My friend may think Assad has a year at least, but I think he may be operating under a few assumptions as to how much in control of the Alawi he is. The Alawi have really staked much on the Assads, but i think if it seemed worth while to them, if they felt vulnerable enough or if an alternative seemed alluring enough, they would abandon him. The idea shouldn’t be dismissed, at least, that Assad will fall far quicker than a year. What is to come after, though, may not make many here or there too happy.

It would seem that the elite defections are starting in earnest now in Syria. The Syrian ambassador to Iraq has resigned and defected. Fares’ defection, along with the earlier defection of Gen. Tlaf, plays into the narrative of the crumbling regime in the ways that we’ve seen before, for example in Libya. I tend to be in the camp of thinking that the writing is on the wall for Assad, but the question is, how long is that wall?

Are these two high-profile defections bellwethers for immanent collapse of the regime? I think, perhaps, not. Unlike Libya, you don’t have NATO adding pressure with military force. That sped up everything. Plus, despite what the mainstream media is saying about Tlas being a personal friend to Bashar and Fares being an important, senior diplomat, it may be that what we’re seeing here is a result of the increasingly sectarian nature of the Syrian revolt.

Tlas and Fares are Sunni, and the armed opposition is increasingly majority Sunni and radical. These defections show that the Sunni elite that has existed just outside the inner Alawi core is crumbling. That’s not good for Assad, but it doesn’t spell doom just yet. If anything, I would expect the lines to harden. Assad has no compunction using extreme violence and force to sustain his rule, and the core around him may well be prepared to go as far as necessary as a means of keeping the Sunni bogeyman at bay.

Then again, such a situation may be ripe for a palace coup, as Reva Bhalla and Kamran Bokhari have pointed out in Strafor (via Josh Landis’ site).

So, more crumbling at the edges, but the wall still stands. For how long?
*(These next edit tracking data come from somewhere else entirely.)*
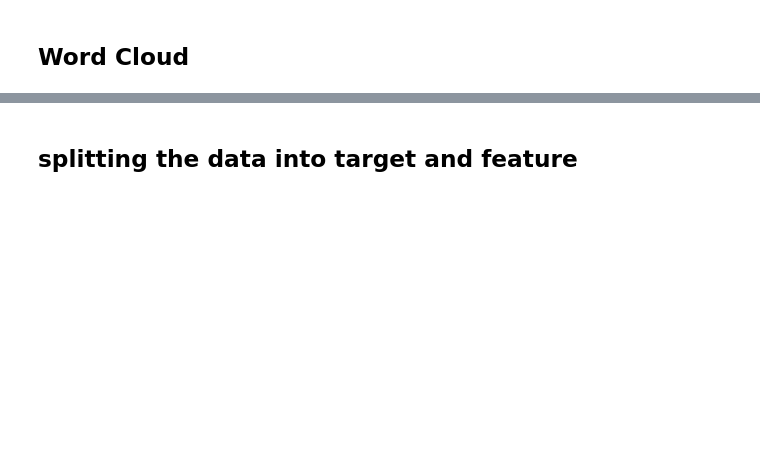
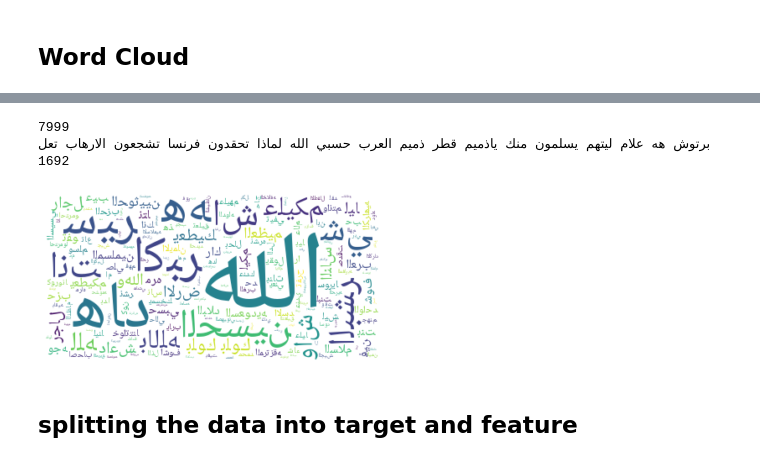
Before and after one commit to MouadBH/arabic-offensive-language-detection, a Jupyter notebook: tf_idf_feature.ipynb, the cells around one changed output, grey strips where cells are left out. Saved outputs shown, nothing was run; the diff lists cells and outputs as text; code cells hidden in the pictures; blank space fills up the shorter version.

```diff
--- a/tf_idf_feature.ipynb
+++ b/tf_idf_feature.ipynb
@@ -72,3 +148,29 @@ plt.show()
+# %%
+offensive_data = data.loc[data['is_off'] == 1.0]
+print(len(offensive_data))
+offensive_text = ' '.join(list(offensive_data.Comment))
+print(offensive_text[0:100])
+offensive_words = comments.split(' ')
+print(len(offensive_words))
+# %% [output]
+7999
+برتوش هه علام ليتهم يسلمون منك ياذميم قطر ذميم العرب حسبي الله لماذا تحقدون فرنسا تشجعون الارهاب تعل
+1692
+# %%
+# handling arabic text
+offensive_text = arabic_reshaper.reshape(offensive_text)
+offensive_text = get_display(comments)
+
+wordcloud = WordCloud(font_path='assets/NotoNaskhArabic-Regular.ttf',
+                      background_color="white",
+#                       max_words=1000,
+                      mode='RGBA').generate(offensive_text)
+
+plt.imshow(wordcloud, interpolation='bilinear')
+plt.axis("off")
+plt.show()
+# %% [output]
+[figure, added]
 # %% [markdown]
 ## splitting the data into target and feature
 # %%
```
Also changed, not shown: parts of 27 cells of this notebook, 2 other files.
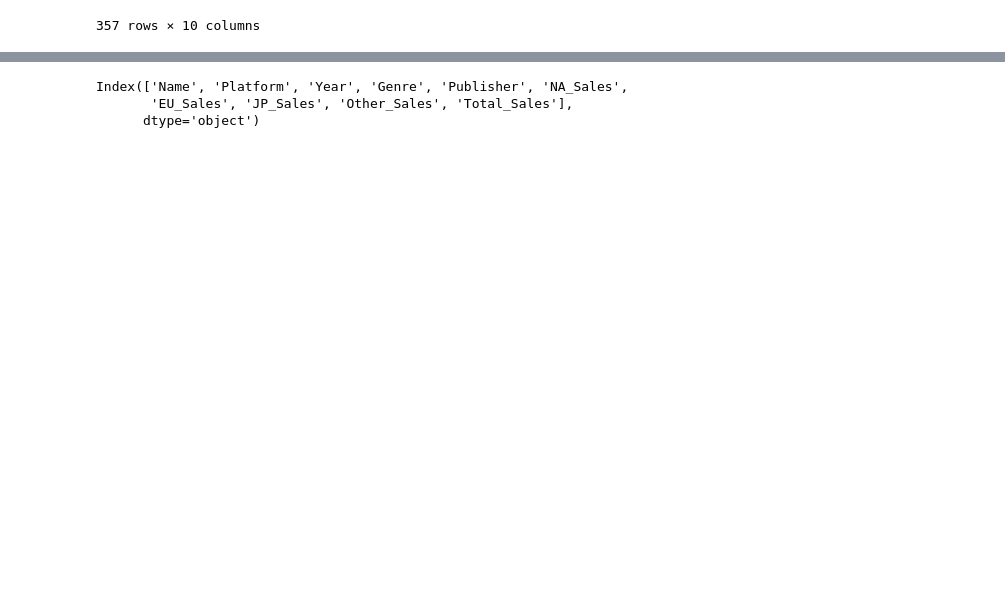
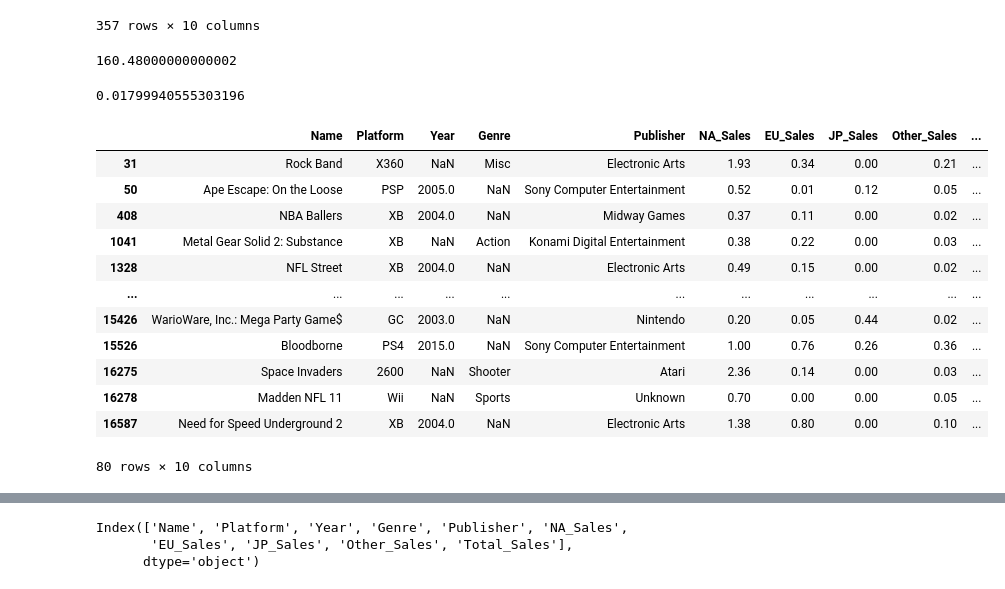
Before and after one commit to choheeee22/ds_Section1_Project, a Jupyter notebook: Section1_Project_GameIndustry.ipynb, the cells around one changed output, grey strips where cells are left out. Drawn from its saved outputs; the diff is of its cells as text; code cells hidden in the pictures; blank space fills up the shorter version.

```diff
--- a/Section1_Project_GameIndustry.ipynb
+++ b/Section1_Project_GameIndustry.ipynb
@@ -143,3 +172,30 @@ null_data
 | 16555 | Apache: Air Assault | PC | 2010.0 | NaN | Just Flight | 0.00 | 0.03 | 0.00 | 0.01 | ... |
 | 16587 | Need for Speed Underground 2 | XB | 2004.0 | NaN | Electronic Arts | 1.38 | 0.80 | 0.00 | 0.10 | ... |
 357 rows × 10 columns
+# %%
+null_data['Total_Sales'].sum()
+# %% [output]
+160.48000000000002
+# %%
+#결측치 total이 전체 데이터에서 차지하는 비율
+null_data['Total_Sales'].sum()/df['Total_Sales'].sum()
+# %% [output]
+0.01799940555303196
+# %%
+#결측치중 꼭 살려야 하는 데이터 파악 (전체데이터 75% 기준)-null_data_important
+null_data_important=null_data[null_data['Total_Sales']>0.47]
+null_data_important
+# %% [output]
+|  | Name | Platform | Year | Genre | Publisher | NA_Sales | EU_Sales | JP_Sales | Other_Sales | ... |
+| 31 | Rock Band | X360 | NaN | Misc | Electronic Arts | 1.93 | 0.34 | 0.00 | 0.21 | ... |
+| 50 | Ape Escape: On the Loose | PSP | 2005.0 | NaN | Sony Computer Entertainment | 0.52 | 0.01 | 0.12 | 0.05 | ... |
+| 408 | NBA Ballers | XB | 2004.0 | NaN | Midway Games | 0.37 | 0.11 | 0.00 | 0.02 | ... |
+| 1041 | Metal Gear Solid 2: Substance | XB | NaN | Action | Konami Digital Entertainment | 0.38 | 0.22 | 0.00 | 0.03 | ... |
+| 1328 | NFL Street | XB | 2004.0 | NaN | Electronic Arts | 0.49 | 0.15 | 0.00 | 0.02 | ... |
+| ... | ... | ... | ... | ... | ... | ... | ... | ... | ... | ... |
+| 15426 | WarioWare, Inc.: Mega Party Game$ | GC | 2003.0 | NaN | Nintendo | 0.20 | 0.05 | 0.44 | 0.02 | ... |
+| 15526 | Bloodborne | PS4 | 2015.0 | NaN | Sony Computer Entertainment | 1.00 | 0.76 | 0.26 | 0.36 | ... |
+| 16275 | Space Invaders | 2600 | NaN | Shooter | Atari | 2.36 | 0.14 | 0.00 | 0.03 | ... |
+| 16278 | Madden NFL 11 | Wii | NaN | Sports | Unknown | 0.70 | 0.00 | 0.00 | 0.05 | ... |
+| 16587 | Need for Speed Underground 2 | XB | 2004.0 | NaN | Electronic Arts | 1.38 | 0.80 | 0.00 | 0.10 | ... |
+80 rows × 10 columns
```
Also changed, not shown: parts of 8 cells of this notebook.
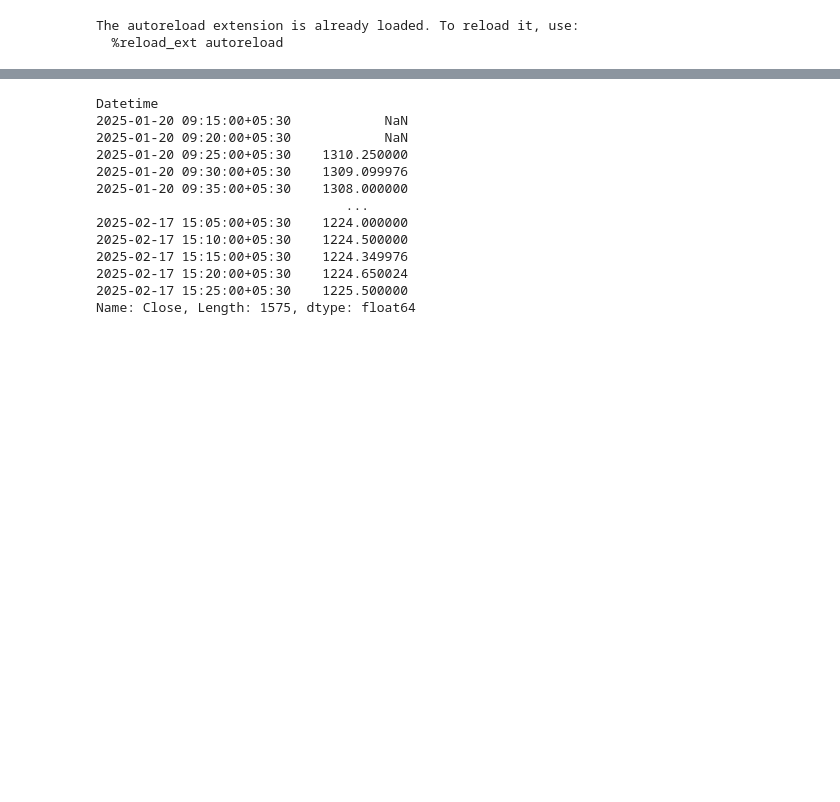
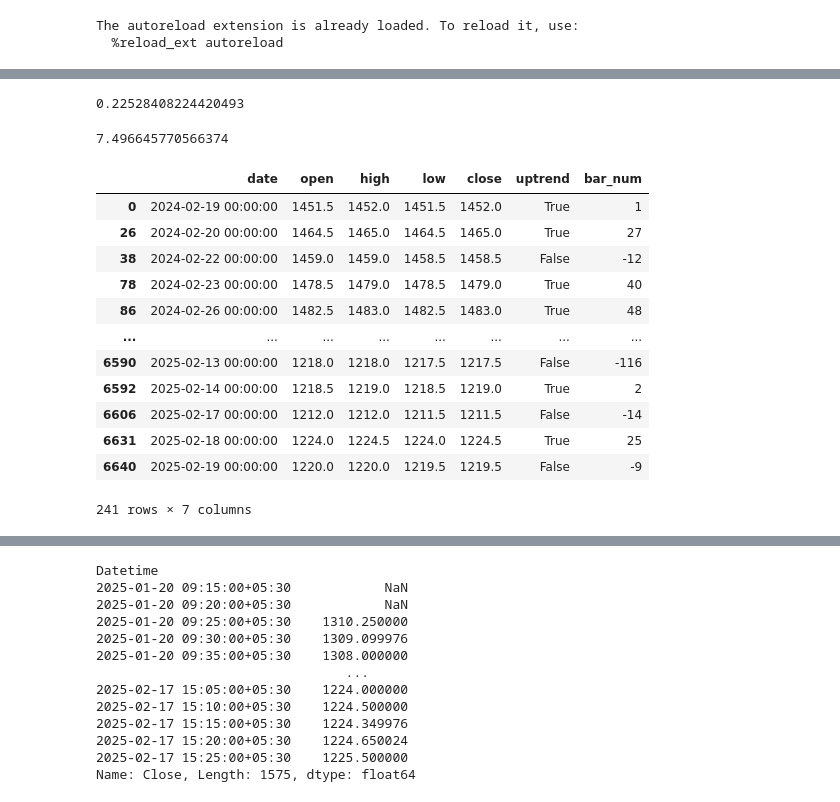
Before and after one commit to isouravsharma/AlgoQuantPi, a Jupyter notebook: Quant/Testing.ipynb, the cells around one changed output, grey strips where cells are left out. Cells and saved outputs as stored; diff of their text form; code cells hidden in the pictures; blank space fills up the shorter version.

```diff
--- a/Quant/Testing.ipynb
+++ b/Quant/Testing.ipynb
@@ -53,0 +59,9 @@ data
+# %%
+vol  = data['d_rtn'].std()*np.sqrt(252)
+vol
+# %% [output]
+0.22528408224420493
+# %%
+CAGR(data)
+# %% [output]
+7.496645770566374
@@ -53,0 +71,35 @@ data
+# %%
+from renko import Renko
+def renko_DF(DF):
+    "function to convert ohlc data into renko bricks"
+    df = DF.copy()
+    df.reset_index(inplace=True)
+    df = df.iloc[:,[0,1,2,3,4,5]]
+    df.columns = ["date","open","high","low","close","volume"]
+    df2 = Renko(df)
+    df2.brick_size = max(0.5,round(ATR(DF,120)["ATR"][-1],0))
+    renko_df = df2.get_ohlc_data()
+    renko_df["bar_num"] = np.where(renko_df["uptrend"]==True,1,np.where(renko_df["uptrend"]==False,-1,0))
+    for i in range(1,len(renko_df["bar_num"])):
+        if renko_df["bar_num"][i]>0 and renko_df["bar_num"][i-1]>0:
+            renko_df["bar_num"][i]+=renko_df["bar_num"][i-1]
+        elif renko_df["bar_num"][i]<0 and renko_df["bar_num"][i-1]<0:
+            renko_df["bar_num"][i]+=renko_df["bar_num"][i-1]
+    renko_df.drop_duplicates(subset="date",keep="last",inplace=True)
+    return renko_df
+# %%
+renko_DF(data)
+# %% [output]
+|  | date | open | high | low | close | uptrend | bar_num |
+| 0 | 2024-02-19 00:00:00 | 1451.5 | 1452.0 | 1451.5 | 1452.0 | True | 1 |
+| 26 | 2024-02-20 00:00:00 | 1464.5 | 1465.0 | 1464.5 | 1465.0 | True | 27 |
+| 38 | 2024-02-22 00:00:00 | 1459.0 | 1459.0 | 1458.5 | 1458.5 | False | -12 |
+| 78 | 2024-02-23 00:00:00 | 1478.5 | 1479.0 | 1478.5 | 1479.0 | True | 40 |
+| 86 | 2024-02-26 00:00:00 | 1482.5 | 1483.0 | 1482.5 | 1483.0 | True | 48 |
+| ... | ... | ... | ... | ... | ... | ... | ... |
+| 6590 | 2025-02-13 00:00:00 | 1218.0 | 1218.0 | 1217.5 | 1217.5 | False | -116 |
+| 6592 | 2025-02-14 00:00:00 | 1218.5 | 1219.0 | 1218.5 | 1219.0 | True | 2 |
+| 6606 | 2025-02-17 00:00:00 | 1212.0 | 1212.0 | 1211.5 | 1211.5 | False | -14 |
+| 6631 | 2025-02-18 00:00:00 | 1224.0 | 1224.5 | 1224.0 | 1224.5 | True | 25 |
+| 6640 | 2025-02-19 00:00:00 | 1220.0 | 1220.0 | 1219.5 | 1219.5 | False | -9 |
+241 rows × 7 columns
```
Also changed, not shown: parts of 8 cells of this notebook, 3 other files.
A friend with good insight says at least another year. Half the military and the entire diplomatic corps could defect in that time. Assad’s state may shrink before it falls.